dust. City Point is a small
village about the size of Fairfax
although laid out in a more
beautiful form.
Edwin R. Havens Diary January 11, 1864 through July 20, 1864, Page: 90

Edwin R. Havens Diary January 11, 1864 through July 20, 1864
Edwin R. Havens Diary January 11, 1864 through July 20, 1864

I saw no very noticeable building
either for their beauty or otherwise
It is simply a very pretty little
village. built in a more modern
style than most of Virginia towns.
It is strongly fortified and could
be held by a small force against
a much larger one for a long
time. The works are much
stronger than any I have ever
seen before. There are two large
forts. the walls some ten feet
high with deep and wide ditches
around them. These are connected
by breastworks for infantry. built
by setting post deep in the ground
and then piling timbers and logs
against them on the outside. and
then these are covered by dirt
thrown against them making a
wall five or six feet high. Outside
this wall is a ditch as deep as
the wall is high. the dirt from
Edwin R. Havens Diary January 11, 1864 through July 20, 1864, Page: 91

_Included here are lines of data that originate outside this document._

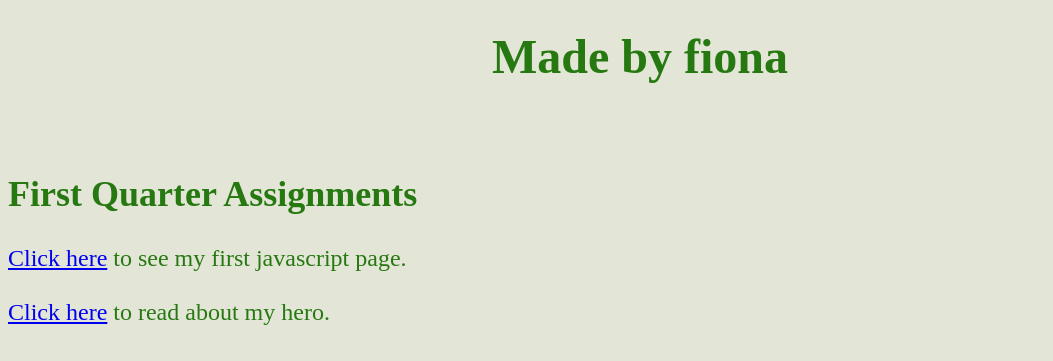
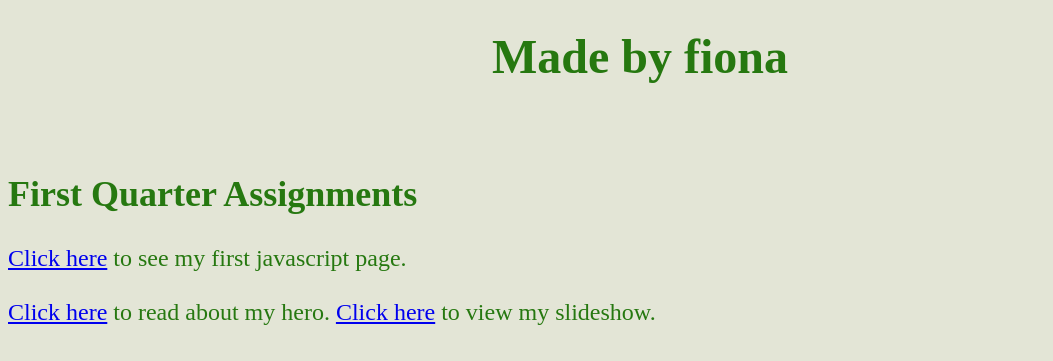
Before and after one commit to p2hirschfield24/Website, a plain HTML site: page index.html in a window 1280 px wide. Shown: the part 473-834 px from the top of the page, without its empty margins (0-1053 px from the left). Before the commit the page ends 807 px from the top, so only its background shows below. Drawn offline with Linux system fonts and the light colour scheme.

Commit message:
Update index.html

```diff
--- a/index.html
+++ b/index.html
@@ -19,7 +19,7 @@
 <h2>First Quarter Assignments</h2>
 <a href="javaScript.html">Click here</a> to see my first javascript page.<br></br>
 <a href="hero.html">Click here</a> to read about my hero.
-
+<a href="slideshow.html">Click here</a> to view my slideshow.<br></br>
 
 </font>
 </body>
```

Edwin R. Havens Diary January 11, 1864 through July 20, 1864
Edwin R. Havens Diary January 11, 1864 through July 20, 1864

which has been used to make
the embankment. and outside
the ditch is a strong palisade
of tree tops. the limbs pointing
outward and sharpened. while
the bottoms are firmly fastened
in the ground. It seems to me
that it would be almost impossi
ble for any force. no matter how
strong. to carry such works if they
were defended with any determin
ation whatever. The assaulting
party on reaching these pickets
must necessarily falter. for they
can not pass through them in
any great numbers and this
would give an excellent opportu
nity to pour in a deadly fire
of musketry and grape or
cannister. Even should any force
their way through this defence they
will have the ditch yet to cross
and wall to climb. after which
their fate is no matter for speculation
Edwin R. Havens Diary January 11, 1864 through July 20, 1864, Page: 92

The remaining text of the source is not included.